> _Problem to solve_
Each record below should be output verbatim, without pictures.

Start of Listed entries

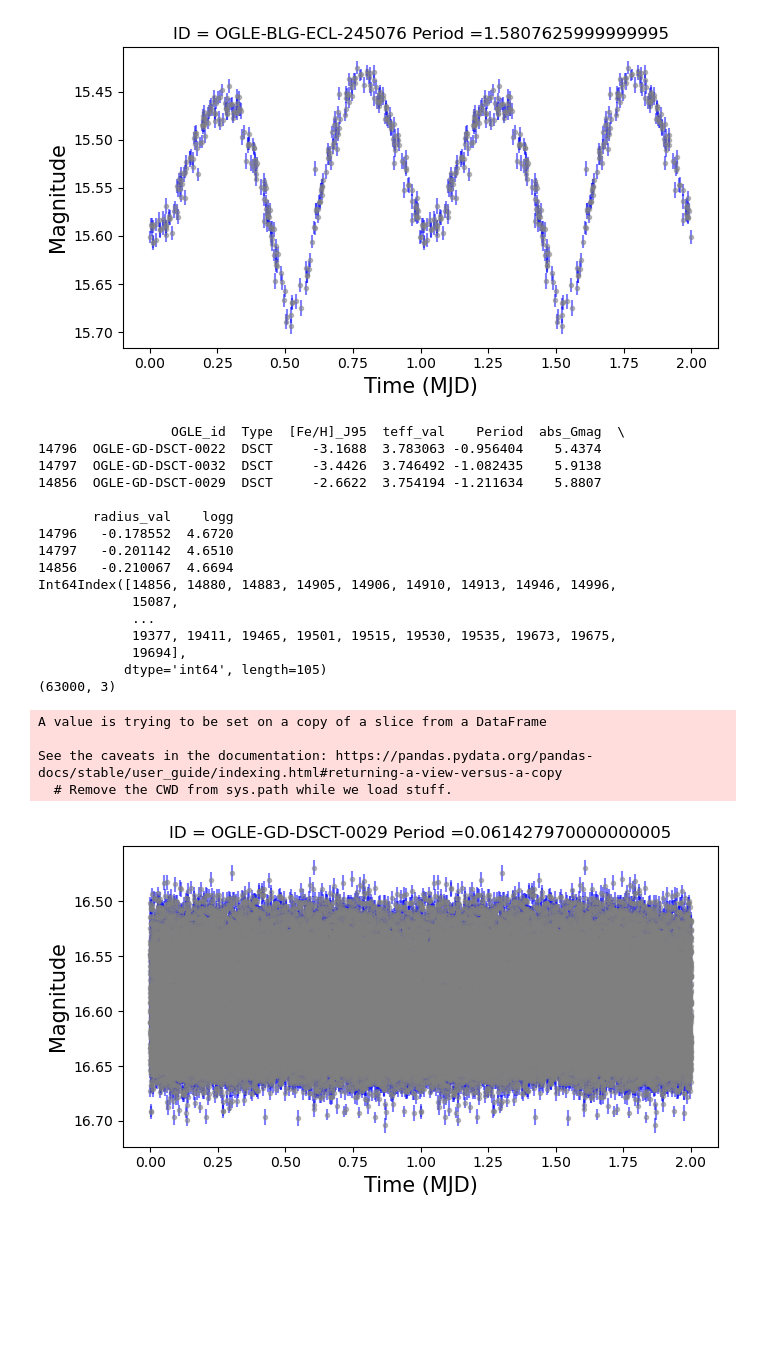
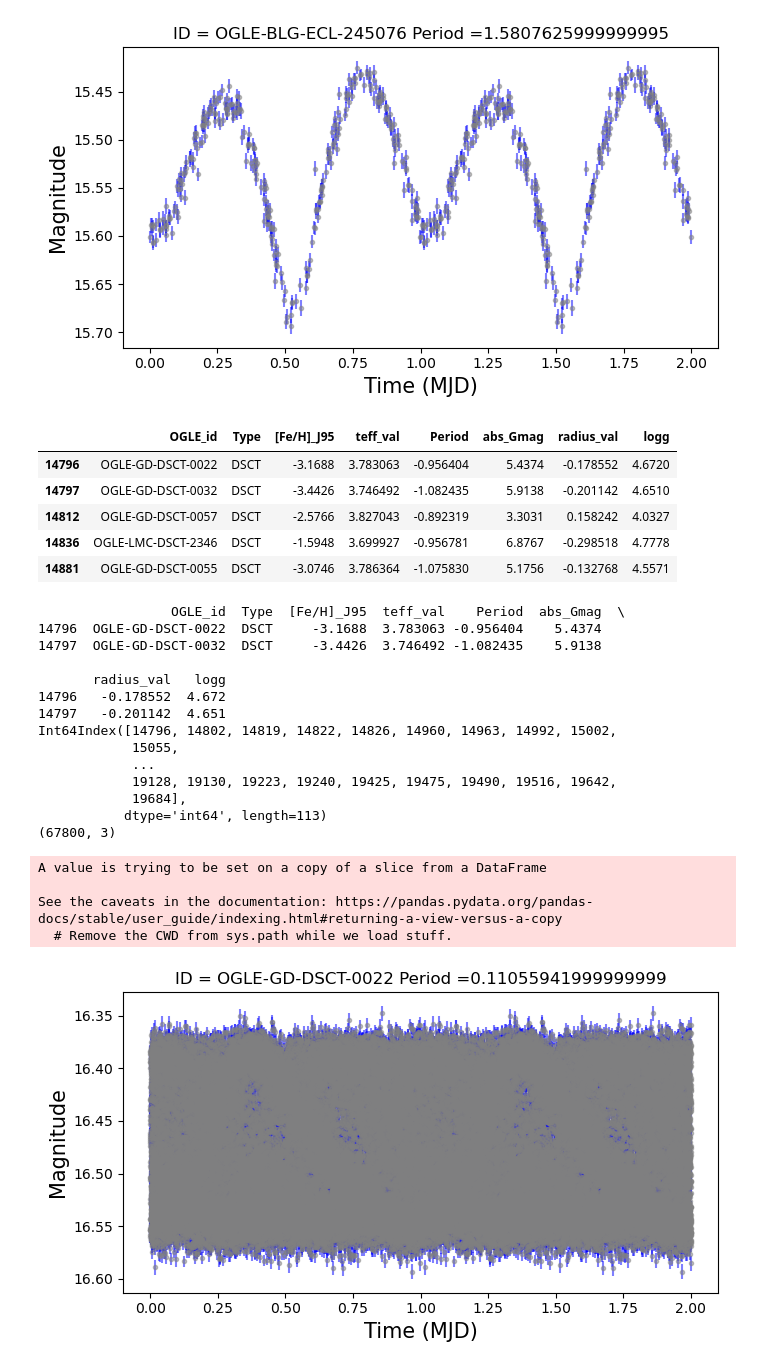
Before and after one commit to frperezgalarce/cnn-pels-vae, a Jupyter notebook: notebooks/15. plot similar real light curves.ipynb, the cells around one changed output. Drawn from its saved outputs; the diff is of its cells as text; code cells hidden in the pictures; blank space fills up the shorter version.

```diff
--- a/notebooks/15. plot similar real light curves.ipynb
+++ b/notebooks/15. plot similar real light curves.ipynb
@@ -277,8 +306,20 @@ See the caveats in the documentation: https://pandas.pydata.org/pandas-docs/stab
 Int64Index([23308], dtype='int64')
 (600, 3)
 [figure]
+# %%
+meta[(meta.Type=='DSCT') &  (meta.Period > np.log10(0.07)) & (meta.Period < np.log10(1))
+        & (meta.teff_val < np.log10(8000)) & (meta.teff_val > np.log10(5000))
+        & (meta['[Fe/H]_J95'] < -1.5) & (meta['[Fe/H]_J95'] > -5)
+        ].drop_duplicates()
+# %% [output]
+|  | OGLE_id | Type | [Fe/H]_J95 | teff_val | Period | abs_Gmag | radius_val | logg |
+| 14796 | OGLE-GD-DSCT-0022 | DSCT | -3.1688 | 3.783063 | -0.956404 | 5.4374 | -0.178552 | 4.6720 |
+| 14797 | OGLE-GD-DSCT-0032 | DSCT | -3.4426 | 3.746492 | -1.082435 | 5.9138 | -0.201142 | 4.6510 |
+| 14812 | OGLE-GD-DSCT-0057 | DSCT | -2.5766 | 3.827043 | -0.892319 | 3.3031 | 0.158242 | 4.0327 |
+| 14836 | OGLE-LMC-DSCT-2346 | DSCT | -1.5948 | 3.699927 | -0.956781 | 6.8767 | -0.298518 | 4.7778 |
+| 14881 | OGLE-GD-DSCT-0055 | DSCT | -3.0746 | 3.786364 | -1.075830 | 5.1756 | -0.132768 | 4.5571 |
 # %%
-print(meta[(meta.Type=='DSCT') &  (meta.Period > np.log10(0.05)) & (meta.Period < np.log10(0.2))
+print(meta[(meta.Type=='DSCT') &  (meta.Period > np.log10(0.07)) & (meta.Period < np.log10(0.5))
         & (meta.teff_val < np.log10(6500)) & (meta.teff_val > np.log10(5500))
         & (meta['[Fe/H]_J95'] < -2.5) & (meta['[Fe/H]_J95'] > -4)
         & (meta.abs_Gmag < 7) & (meta.abs_Gmag > 5)
@@ -286,43 +327,41 @@ print(meta[(meta.Type=='DSCT') &  (meta.Period > np.log10(0.05)) & (meta.Period
          & (meta.logg < 5.0) & (meta.logg > 4.6) ].drop_duplicates())
 
 
-lc, lc_id_to_title = ('OGLE-GD-DSCT-0029.dat', 'OGLE-GD-DSCT-0029')
+lc, lc_id_to_title = ('OGLE-GD-DSCT-0022.dat', 'OGLE-GD-DSCT-0022')
 meta[meta.OGLE_id==lc_id_to_title].drop_duplicates(subset=['OGLE_id'], inplace=True)
 print(meta[meta.OGLE_id==lc_id_to_title].index)
 # Extract time, magnitude, and error
 time = lcs[meta[meta.OGLE_id == lc_id_to_title].index][:,:,0].flatten()
 magnitude = lcs[meta[meta.OGLE_id == lc_id_to_title].index][:,:,1].flatten()
 error = lcs[meta[meta.OGLE_id == lc_id_to_title].index][:,:,2].flatten()
 # Create a DataFrame
 lcu = pd.DataFrame({
     'time': time,
     'magnitude': magnitude,
     'error': error
 })
 
 print(lcu.shape)
 p = np.power(10, meta[meta.OGLE_id==lc_id_to_title].Period.values[0])
 
 plot_single_lc(lcu, cls='LPV', ID='ID = '+lc_id_to_title+' Period ='+str(p))
 # %% [output]
                  OGLE_id  Type  [Fe/H]_J95  teff_val    Period  abs_Gmag  \
 14796  OGLE-GD-DSCT-0022  DSCT     -3.1688  3.783063 -0.956404    5.4374
 14797  OGLE-GD-DSCT-0032  DSCT     -3.4426  3.746492 -1.082435    5.9138
-14856  OGLE-GD-DSCT-0029  DSCT     -2.6622  3.754194 -1.211634    5.8807
 
-       radius_val    logg
-14796   -0.178552  4.6720
-14797   -0.201142  4.6510
-14856   -0.210067  4.6694
-Int64Index([14856, 14880, 14883, 14905, 14906, 14910, 14913, 14946, 14996,
-            15087,
+       radius_val   logg
+14796   -0.178552  4.672
+14797   -0.201142  4.651
+Int64Index([14796, 14802, 14819, 14822, 14826, 14960, 14963, 14992, 15002,
+            15055,
             ...
-            19377, 19411, 19465, 19501, 19515, 19530, 19535, 19673, 19675,
-            19694],
-           dtype='int64', length=105)
-(63000, 3)
+            19128, 19130, 19223, 19240, 19425, 19475, 19490, 19516, 19642,
+            19684],
+           dtype='int64', length=113)
+(67800, 3)
 A value is trying to be set on a copy of a slice from a DataFrame
 
 See the caveats in the documentation: https://pandas.pydata.org/pandas-docs/stable/user_guide/indexing.html#returning-a-view-versus-a-copy
   # Remove the CWD from sys.path while we load stuff.
-[figure, old version]
+[figure, new version]
```
Also changed, not shown: parts of 4 cells of this notebook, 8 other files.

End of Listed entries

> _Completed exercise_
Before and after one commit to frperezgalarce/cnn-pels-vae, a Jupyter notebook: notebooks/15. plot similar real light curves.ipynb, the cells around one changed output. Drawn from its saved outputs; the diff is of its cells as text; code cells hidden in the pictures; blank space fills up the shorter version.

```diff
--- a/notebooks/15. plot similar real light curves.ipynb
+++ b/notebooks/15. plot similar real light curves.ipynb
@@ -277,8 +306,20 @@ See the caveats in the documentation: https://pandas.pydata.org/pandas-docs/stab
 Int64Index([23308], dtype='int64')
 (600, 3)
 [figure]
+# %%
+meta[(meta.Type=='DSCT') &  (meta.Period > np.log10(0.07)) & (meta.Period < np.log10(1))
+        & (meta.teff_val < np.log10(8000)) & (meta.teff_val > np.log10(5000))
+        & (meta['[Fe/H]_J95'] < -1.5) & (meta['[Fe/H]_J95'] > -5)
+        ].drop_duplicates()
+# %% [output]
+|  | OGLE_id | Type | [Fe/H]_J95 | teff_val | Period | abs_Gmag | radius_val | logg |
+| 14796 | OGLE-GD-DSCT-0022 | DSCT | -3.1688 | 3.783063 | -0.956404 | 5.4374 | -0.178552 | 4.6720 |
+| 14797 | OGLE-GD-DSCT-0032 | DSCT | -3.4426 | 3.746492 | -1.082435 | 5.9138 | -0.201142 | 4.6510 |
+| 14812 | OGLE-GD-DSCT-0057 | DSCT | -2.5766 | 3.827043 | -0.892319 | 3.3031 | 0.158242 | 4.0327 |
+| 14836 | OGLE-LMC-DSCT-2346 | DSCT | -1.5948 | 3.699927 | -0.956781 | 6.8767 | -0.298518 | 4.7778 |
+| 14881 | OGLE-GD-DSCT-0055 | DSCT | -3.0746 | 3.786364 | -1.075830 | 5.1756 | -0.132768 | 4.5571 |
 # %%
-print(meta[(meta.Type=='DSCT') &  (meta.Period > np.log10(0.05)) & (meta.Period < np.log10(0.2))
+print(meta[(meta.Type=='DSCT') &  (meta.Period > np.log10(0.07)) & (meta.Period < np.log10(0.5))
         & (meta.teff_val < np.log10(6500)) & (meta.teff_val > np.log10(5500))
         & (meta['[Fe/H]_J95'] < -2.5) & (meta['[Fe/H]_J95'] > -4)
         & (meta.abs_Gmag < 7) & (meta.abs_Gmag > 5)
@@ -286,43 +327,41 @@ print(meta[(meta.Type=='DSCT') &  (meta.Period > np.log10(0.05)) & (meta.Period
          & (meta.logg < 5.0) & (meta.logg > 4.6) ].drop_duplicates())
 
 
-lc, lc_id_to_title = ('OGLE-GD-DSCT-0029.dat', 'OGLE-GD-DSCT-0029')
+lc, lc_id_to_title = ('OGLE-GD-DSCT-0022.dat', 'OGLE-GD-DSCT-0022')
 meta[meta.OGLE_id==lc_id_to_title].drop_duplicates(subset=['OGLE_id'], inplace=True)
 print(meta[meta.OGLE_id==lc_id_to_title].index)
 # Extract time, magnitude, and error
 time = lcs[meta[meta.OGLE_id == lc_id_to_title].index][:,:,0].flatten()
 magnitude = lcs[meta[meta.OGLE_id == lc_id_to_title].index][:,:,1].flatten()
 error = lcs[meta[meta.OGLE_id == lc_id_to_title].index][:,:,2].flatten()
 # Create a DataFrame
 lcu = pd.DataFrame({
     'time': time,
     'magnitude': magnitude,
     'error': error
 })
 
 print(lcu.shape)
 p = np.power(10, meta[meta.OGLE_id==lc_id_to_title].Period.values[0])
 
 plot_single_lc(lcu, cls='LPV', ID='ID = '+lc_id_to_title+' Period ='+str(p))
 # %% [output]
                  OGLE_id  Type  [Fe/H]_J95  teff_val    Period  abs_Gmag  \
 14796  OGLE-GD-DSCT-0022  DSCT     -3.1688  3.783063 -0.956404    5.4374
 14797  OGLE-GD-DSCT-0032  DSCT     -3.4426  3.746492 -1.082435    5.9138
-14856  OGLE-GD-DSCT-0029  DSCT     -2.6622  3.754194 -1.211634    5.8807
 
-       radius_val    logg
-14796   -0.178552  4.6720
-14797   -0.201142  4.6510
-14856   -0.210067  4.6694
-Int64Index([14856, 14880, 14883, 14905, 14906, 14910, 14913, 14946, 14996,
-            15087,
+       radius_val   logg
+14796   -0.178552  4.672
+14797   -0.201142  4.651
+Int64Index([14796, 14802, 14819, 14822, 14826, 14960, 14963, 14992, 15002,
+            15055,
             ...
-            19377, 19411, 19465, 19501, 19515, 19530, 19535, 19673, 19675,
-            19694],
-           dtype='int64', length=105)
-(63000, 3)
+            19128, 19130, 19223, 19240, 19425, 19475, 19490, 19516, 19642,
+            19684],
+           dtype='int64', length=113)
+(67800, 3)
 A value is trying to be set on a copy of a slice from a DataFrame
 
 See the caveats in the documentation: https://pandas.pydata.org/pandas-docs/stable/user_guide/indexing.html#returning-a-view-versus-a-copy
   # Remove the CWD from sys.path while we load stuff.
-[figure, old version]
+[figure, new version]
```
Also changed, not shown: parts of 4 cells of this notebook, 8 other files.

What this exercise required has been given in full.